# YOUR OBJECTIVE:
An exact copy of the listing below is needed, with no pictures in it.

= = = = =

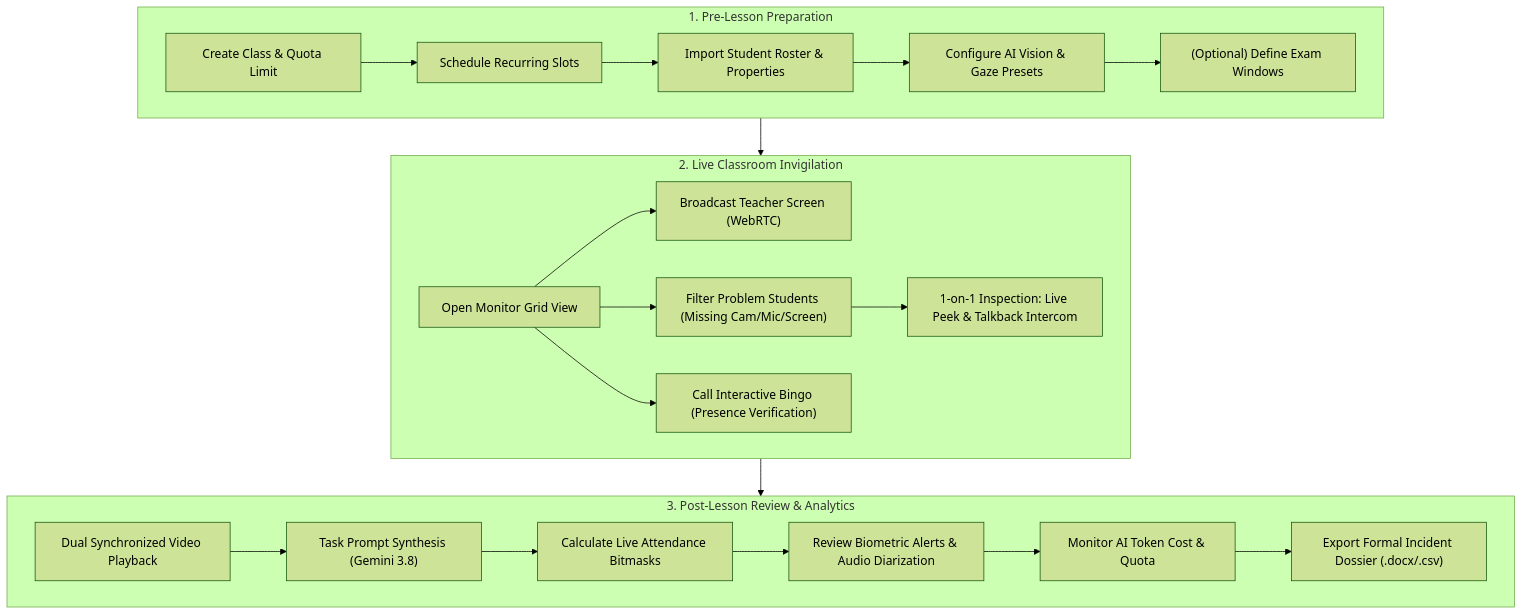
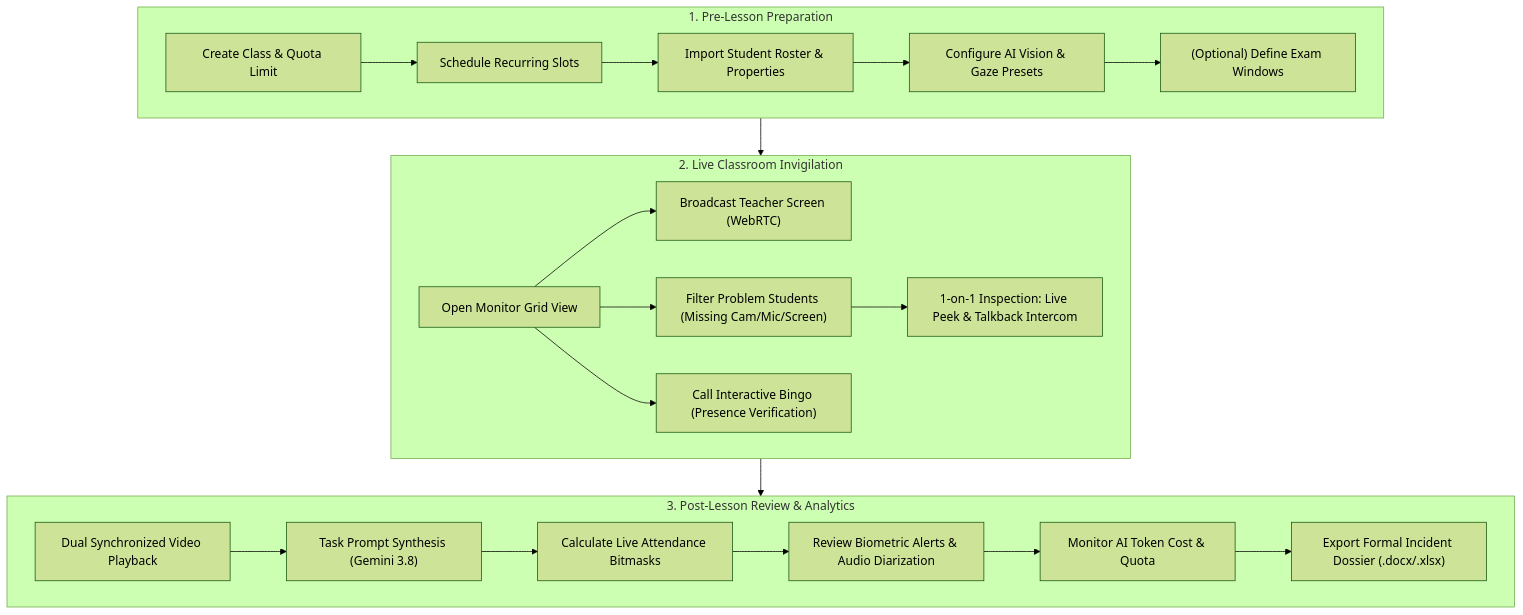
Before and after one commit to wongcyrus/Google-AI-Classroom: the first of 6 diagrams in docs/user-manual-teacher.md, drawn with Mermaid (forest theme). The commit also changed other lines of this file and 5 other files, not shown here.

Commit message:
docs: update user manuals, architecture, and feature catalog for Excel migration and universal student profile enrichment

````diff
--- a/docs/user-manual-teacher.md
+++ b/docs/user-manual-teacher.md
@@ -49,27 +49,27 @@
 ```mermaid
 flowchart TD
     subgraph PreLesson ["1. Pre-Lesson Preparation"]
         C1["Create Class & Quota Limit"] --> C2["Schedule Recurring Slots"]
         C2 --> C3["Import Student Roster & Properties"]
         C3 --> C4["Configure AI Vision & Gaze Presets"]
         C4 --> C5["(Optional) Define Exam Windows"]
     end
 
     subgraph ActiveLesson ["2. Live Classroom Invigilation"]
         L1["Open Monitor Grid View"] --> L2["Broadcast Teacher Screen (WebRTC)"]
         L1 --> L3["Filter Problem Students (Missing Cam/Mic/Screen)"]
         L3 --> L4["1-on-1 Inspection: Live Peek & Talkback Intercom"]
         L1 --> L5["Call Interactive Bingo (Presence Verification)"]
     end
 
     subgraph PostLesson ["3. Post-Lesson Review & Analytics"]
         P1["Dual Synchronized Video Playback"] --> P2["Task Prompt Synthesis (Gemini 3.8)"]
         P2 --> P3["Calculate Live Attendance Bitmasks"]
         P3 --> P4["Review Biometric Alerts & Audio Diarization"]
         P4 --> P5["Monitor AI Token Cost & Quota"]
-        P5 --> P6["Export Formal Incident Dossier (.docx/.csv)"]
+        P5 --> P6["Export Formal Incident Dossier (.docx/.xlsx)"]
     end
 
     PreLesson --> ActiveLesson
     ActiveLesson --> PostLesson
 ```
````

= = = = =

# ANSWER SPACE:
Before and after one commit to wongcyrus/Google-AI-Classroom: the first of 6 diagrams in docs/user-manual-teacher.md, drawn with Mermaid (forest theme). The commit also changed other lines of this file and 5 other files, not shown here.

Commit message:
docs: update user manuals, architecture, and feature catalog for Excel migration and universal student profile enrichment

````diff
--- a/docs/user-manual-teacher.md
+++ b/docs/user-manual-teacher.md
@@ -49,27 +49,27 @@
 ```mermaid
 flowchart TD
     subgraph PreLesson ["1. Pre-Lesson Preparation"]
         C1["Create Class & Quota Limit"] --> C2["Schedule Recurring Slots"]
         C2 --> C3["Import Student Roster & Properties"]
         C3 --> C4["Configure AI Vision & Gaze Presets"]
         C4 --> C5["(Optional) Define Exam Windows"]
     end
 
     subgraph ActiveLesson ["2. Live Classroom Invigilation"]
         L1["Open Monitor Grid View"] --> L2["Broadcast Teacher Screen (WebRTC)"]
         L1 --> L3["Filter Problem Students (Missing Cam/Mic/Screen)"]
         L3 --> L4["1-on-1 Inspection: Live Peek & Talkback Intercom"]
         L1 --> L5["Call Interactive Bingo (Presence Verification)"]
     end
 
     subgraph PostLesson ["3. Post-Lesson Review & Analytics"]
         P1["Dual Synchronized Video Playback"] --> P2["Task Prompt Synthesis (Gemini 3.8)"]
         P2 --> P3["Calculate Live Attendance Bitmasks"]
         P3 --> P4["Review Biometric Alerts & Audio Diarization"]
         P4 --> P5["Monitor AI Token Cost & Quota"]
-        P5 --> P6["Export Formal Incident Dossier (.docx/.csv)"]
+        P5 --> P6["Export Formal Incident Dossier (.docx/.xlsx)"]
     end
 
     PreLesson --> ActiveLesson
     ActiveLesson --> PostLesson
 ```
````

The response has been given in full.